NEWS ANALYSIS: Kosovo and Russian elections overshadow Finnish chairmanship of OSCE
Some threats averted in advance
By Kari Huhta
Finland's one-year turn holding the chairmanship of the Organisation for Security and Cooperation in Europe (OSCE) is set to be a year-long series of difficult and exhausting confrontations, say diplomats who follow events at the organisation. In recent months there had been an expectation of a possible great power collision during Finland's turn at the helm of the OSCE.
"The situation is better than we imagined in the autumn", was one assessment, but forecasts for the Finnish chairmanship, which starts at the beginning of the year, have not become any more optimistic than that.

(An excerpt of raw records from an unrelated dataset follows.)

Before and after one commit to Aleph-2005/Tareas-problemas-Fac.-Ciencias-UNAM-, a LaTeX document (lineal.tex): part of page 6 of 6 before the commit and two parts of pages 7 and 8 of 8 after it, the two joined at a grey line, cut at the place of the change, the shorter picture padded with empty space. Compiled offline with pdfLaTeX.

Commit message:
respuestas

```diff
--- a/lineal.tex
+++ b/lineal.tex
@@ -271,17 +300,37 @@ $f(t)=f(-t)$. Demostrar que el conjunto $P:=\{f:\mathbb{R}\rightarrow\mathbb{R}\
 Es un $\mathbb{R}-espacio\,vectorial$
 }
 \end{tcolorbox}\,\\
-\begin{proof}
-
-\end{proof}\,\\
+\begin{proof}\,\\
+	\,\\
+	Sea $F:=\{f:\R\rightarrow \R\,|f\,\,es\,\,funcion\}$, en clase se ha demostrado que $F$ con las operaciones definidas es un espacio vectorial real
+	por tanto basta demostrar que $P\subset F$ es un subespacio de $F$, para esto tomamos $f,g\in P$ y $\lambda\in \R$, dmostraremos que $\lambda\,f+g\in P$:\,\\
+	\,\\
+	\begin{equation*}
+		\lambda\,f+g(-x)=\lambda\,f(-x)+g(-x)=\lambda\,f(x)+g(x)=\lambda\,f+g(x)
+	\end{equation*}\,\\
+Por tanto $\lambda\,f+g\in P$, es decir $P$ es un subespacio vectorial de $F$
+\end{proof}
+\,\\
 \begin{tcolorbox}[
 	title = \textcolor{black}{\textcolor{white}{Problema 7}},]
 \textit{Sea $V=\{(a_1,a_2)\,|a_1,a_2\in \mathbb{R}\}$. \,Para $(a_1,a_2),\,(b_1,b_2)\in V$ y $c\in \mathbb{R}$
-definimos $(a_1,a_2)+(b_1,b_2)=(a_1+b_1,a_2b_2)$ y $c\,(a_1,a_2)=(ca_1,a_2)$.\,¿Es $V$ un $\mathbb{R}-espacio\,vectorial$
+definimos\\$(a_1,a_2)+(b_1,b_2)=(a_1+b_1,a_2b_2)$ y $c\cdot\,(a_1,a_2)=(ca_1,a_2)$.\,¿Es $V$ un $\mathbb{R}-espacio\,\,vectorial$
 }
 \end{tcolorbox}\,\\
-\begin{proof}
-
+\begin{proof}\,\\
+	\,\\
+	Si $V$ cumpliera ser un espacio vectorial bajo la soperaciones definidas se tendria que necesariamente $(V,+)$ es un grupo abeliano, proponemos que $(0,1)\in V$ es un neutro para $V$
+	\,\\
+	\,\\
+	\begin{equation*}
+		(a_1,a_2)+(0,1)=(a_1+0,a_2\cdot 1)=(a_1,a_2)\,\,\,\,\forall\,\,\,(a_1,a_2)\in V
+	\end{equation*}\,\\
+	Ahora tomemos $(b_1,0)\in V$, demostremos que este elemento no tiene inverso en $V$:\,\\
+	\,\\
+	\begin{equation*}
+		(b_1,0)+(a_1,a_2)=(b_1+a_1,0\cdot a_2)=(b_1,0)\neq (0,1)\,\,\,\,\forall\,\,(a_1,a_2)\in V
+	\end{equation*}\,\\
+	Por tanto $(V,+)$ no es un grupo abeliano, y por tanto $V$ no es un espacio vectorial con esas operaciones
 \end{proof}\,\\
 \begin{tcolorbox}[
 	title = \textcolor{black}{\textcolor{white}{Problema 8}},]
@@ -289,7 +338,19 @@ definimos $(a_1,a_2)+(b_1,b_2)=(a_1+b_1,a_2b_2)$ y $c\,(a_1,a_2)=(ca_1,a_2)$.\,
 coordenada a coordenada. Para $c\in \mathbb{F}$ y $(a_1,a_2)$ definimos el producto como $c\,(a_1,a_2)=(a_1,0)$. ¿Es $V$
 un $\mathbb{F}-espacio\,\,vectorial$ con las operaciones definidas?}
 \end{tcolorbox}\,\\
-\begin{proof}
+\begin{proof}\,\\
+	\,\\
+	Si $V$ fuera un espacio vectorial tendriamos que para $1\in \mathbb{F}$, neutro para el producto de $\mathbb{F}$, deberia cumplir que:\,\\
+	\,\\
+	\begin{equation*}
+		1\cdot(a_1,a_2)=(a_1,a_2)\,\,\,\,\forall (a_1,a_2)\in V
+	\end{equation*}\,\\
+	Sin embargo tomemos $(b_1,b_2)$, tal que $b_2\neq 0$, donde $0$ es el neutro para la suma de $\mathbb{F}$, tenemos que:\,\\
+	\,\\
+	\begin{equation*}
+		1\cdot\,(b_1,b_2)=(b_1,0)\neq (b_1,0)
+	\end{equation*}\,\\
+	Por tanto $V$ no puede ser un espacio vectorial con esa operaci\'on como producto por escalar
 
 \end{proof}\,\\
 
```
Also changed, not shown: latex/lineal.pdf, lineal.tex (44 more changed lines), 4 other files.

In the coming months, the OSCE, which has developed into the most extensive human rights organisation in the world, will face storms under Finnish leadership on issues ranging from Kosovo, which is preparing its declaration of independence, to Russia, which is holding presidential elections with rules completely of its own.
However, in the light of the present situation, the organisation is not on the verge of disintegration, contrary to speculation a few months ago.
Under the darkest forecasts, the organisation - which was born at the Helsinki summit of the Conference on Security and Cooperation in Europe in 1975 - would have come to the end of its road during the Finnish turn at the helm, in the same place where it began.
Since then, however, the 56 member states of the OSCE have managed to agree on which countries would chair the organisation in the three years that follow Finland's turn. Russia had raised the acceptance of countries that it supports as being worthy of holding the chairmanship to be a threshold issue for the continuity of the organisation, and managed to get Kazakhstan included on the list.
Disputes over the OSCE budget are also fading to a normal level, which means a delay of up to several months in completing the budget.
Russia continues to call for severe cuts in human rights activities, which it is constantly berating, and the United States wants big cutbacks in the budget of the OSCE secretariat.
According to diplomats, the demands for saving money could, with luck, cancel each other out during negotiations to be held under the Finnish chairmanship.
Responsibility for Finnish activities in the OSCE chairmanship is primarily with Minister for Foreign Affairs Ilkka Kanerva (Nat. Coalition Party), who can share some of it within his ministry, but not with other ministries.
Kanerva said on Friday that the greatest challenge at the beginning of the Finnish term is the monitoring of the presidential elections in Russia in March.
Kanerva said that the implementation of OSCE monitoring of Russia's elections should be improved.
The OSCE's Office for Democratic Institutions and Human Rights (ODIHR) did not send observers to the Russian parliamentary elections in early December because of restrictions placed on the observers by Russia.
According to Kanerva, the holder of the OSCE chairmanship should try to persuade Russia to make some concessions, and ODIHR could see the implementation of a full operation to be possible.
In Moscow, Deputy Foreign Minister Alexander Grushko told reporters during the Christmas holidays that Russia itself plans to set its own conditions for the monitoring of the Presidential elections, and he criticised ODIHR in terms that were unusually harsh - even by Russian standards.
Competing with election monitoring for the status of the biggest hazard facing the OSCE in the coming years is Kosovo, which is moving from being a province of Serbia toward independence.
The decisive confrontation over Kosovo's independence has been delayed by a few weeks, or by a few months at the most, as the sides seek as controlled a path forward as possible.
During the Christmas holidays the OSCE decided that the operation in Kosovo, involving thousands of observers, should continue into the new year as well, but on the insistence of Russia and Serbia, the extensions will be only one month at a time. This means that once a month Finland will have to persuade Russia and Serbia to consent to the extension of the mandate.
OSCE observers do not have as great a role in Kosovo as the NATO-led crisis management forces, or the civilian administration that is being transferred to EU authority from the UN.
The OSCE is nevertheless the only place, in addition to the UN, where Russia is sitting at the same table with the West on the conflict in Kosovo.
Helsingin Sanomat / First published in print 29.12.2007
Previously in HS International Edition:
OSCE press release: Finland takes over OSCE Chairmanship, will focus on strengthening Organization
KARI HUHTA / Helsingin Sanomat